46. THE CARMELITE FRIARS OF BLAKENEY

At Blakeney alias Sniterley, a house of White Friars, dedicated to the honour of the Blessed Virgin, was established in 1296, when John and Michael Storm and John and Thomas Thobury, copyhold tenants of Sir William Roos, lord of the town, gave 13½ acres of land to the Carmelities, with the consent of the king and the lord. The friars were to build a chapel and necessary buildings on the site, and to pray for Sir William Roos and Lady Maud his wife, as their principal founders. Sir William gave them 100 marks towards building their church and houses, and promised to build their hall and kitchen, as well as proper chambers suitable for him and his heirs whenever they should think proper to stay there. (fn. 1) The church and all the offices were not completed until 1321. (fn. 2)

Pardon was granted to the Carmelites of Blakeney, in 1316, for acquiring in mortmain without licence, 1½ acres of land from Michael Bret, with leave to extend their dwellings and build thereon. (fn. 3)

These friars were evidently prospering, for there were several other enlargements of their site. Thus in 1331 licence was granted to the prior and convent to receive in mortmain from John Tolour the younger and Richard Storm 4 acres adjoining their house. (fn. 4)

In 1337 John Storm granted to the prior and Carmelite Friars of Sniterley 4 acres of land for the enlargement of their house, (fn. 5) and fifteen years later there was yet another extension. (fn. 6)

This house was suppressed towards the close of 1538. (fn. 7) In February, 1542, the king granted the house and site to William Rede, mercer of London, and Anne his wife; but in the following month Rede transferred it to Sir Richard Gresham. (fn. 8)

Among the spoils of church plate from the suppressed Norfolk houses were '100 oz. gilt and 54 oz. white, with two paxes of ivory' from the White Friars of Blakeney. (fn. 9)

Footnotes
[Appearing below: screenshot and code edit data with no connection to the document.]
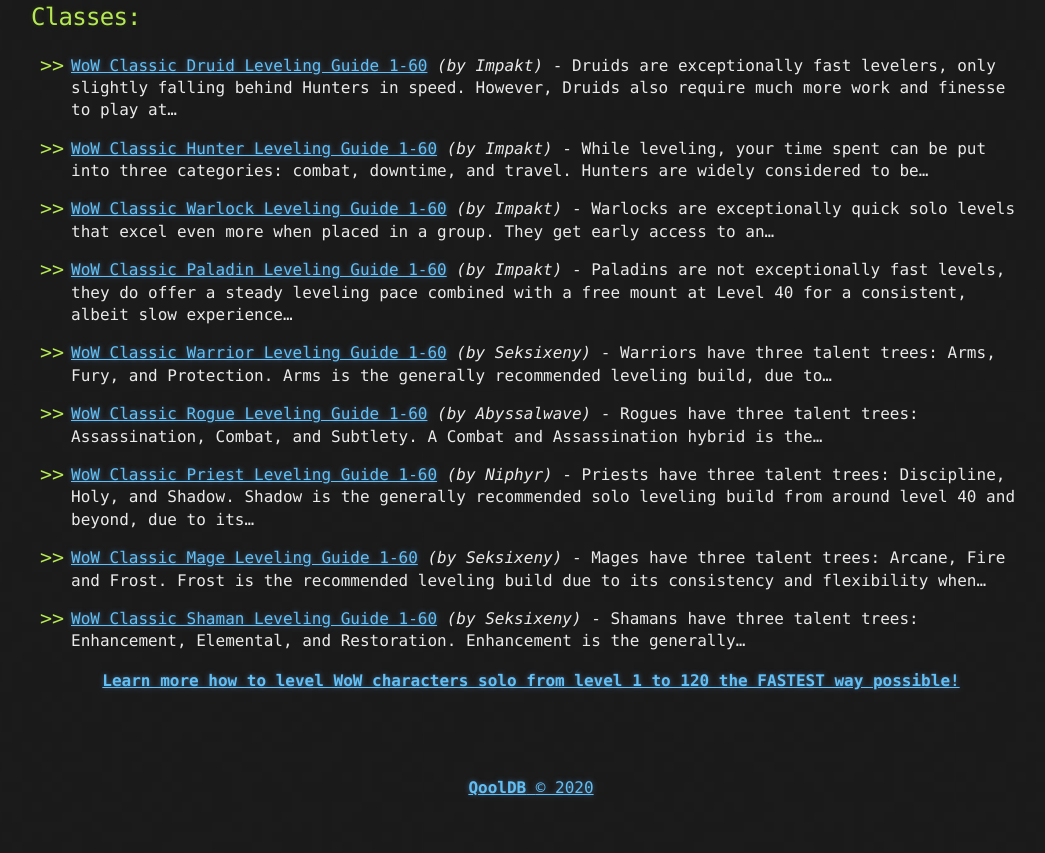
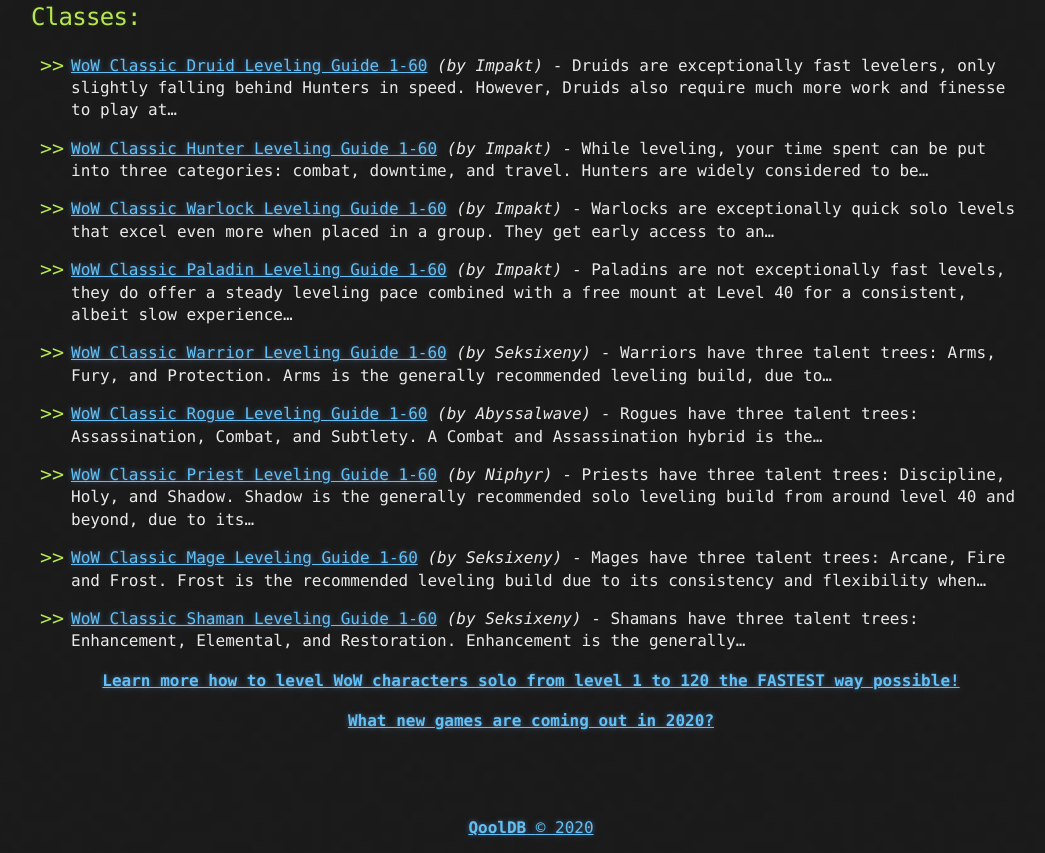
Before and after one commit to coffeecocoa/qooldb, a Jekyll site: the page built from _posts/2020-04-04-curated-list-of-awesome-world-of-warcraft-classic-new-players-class-leveling-1-60-guide-from-icy-veins.md, in a window 1280 px wide. Shown: the part 673-1526 px from the top of the page, without its empty margins (109-1154 px from the left). Built offline with Jekyll 4.4.1, drawn with Linux system fonts in a browser that asks for light colours; before the commit the page ends 1486 px from its top, so only the background shows below that.

```diff
--- a/_posts/2020-04-04-curated-list-of-awesome-world-of-warcraft-classic-new-players-class-leveling-1-60-guide-from-icy-veins.md
+++ b/_posts/2020-04-04-curated-list-of-awesome-world-of-warcraft-classic-new-players-class-leveling-1-60-guide-from-icy-veins.md
@@ -39,3 +39,11 @@
         </strong>
     </a>
 </p>
+
+<p align="center">
+    <a href="https://bit.ly/gamenelectrostore">
+        <strong>
+            What new games are coming out in 2020?
+        </strong>
+    </a>
+</p>
```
1 Tanner, Notitia, Norf. viii; Blomefield, Hist. of Norf. ix, 365.
2 Steven, Continuation of Mon. vol. ii, App. 454.
3 Pat. 9 Edw. II, pt. ii, m. 25.
4 Ibid. 5 Edw. III, pt. ii, m. 23.
5 Ibid. II Edw. III, pt. i, m. 23.
6 Ibid. 26 Edw. III, pt. ii, m. 6.
7 L. and P. Hen. VIII, xiii (2), 508.
8 Ibid. xvii, 104 (69).
9 Ibid. 139.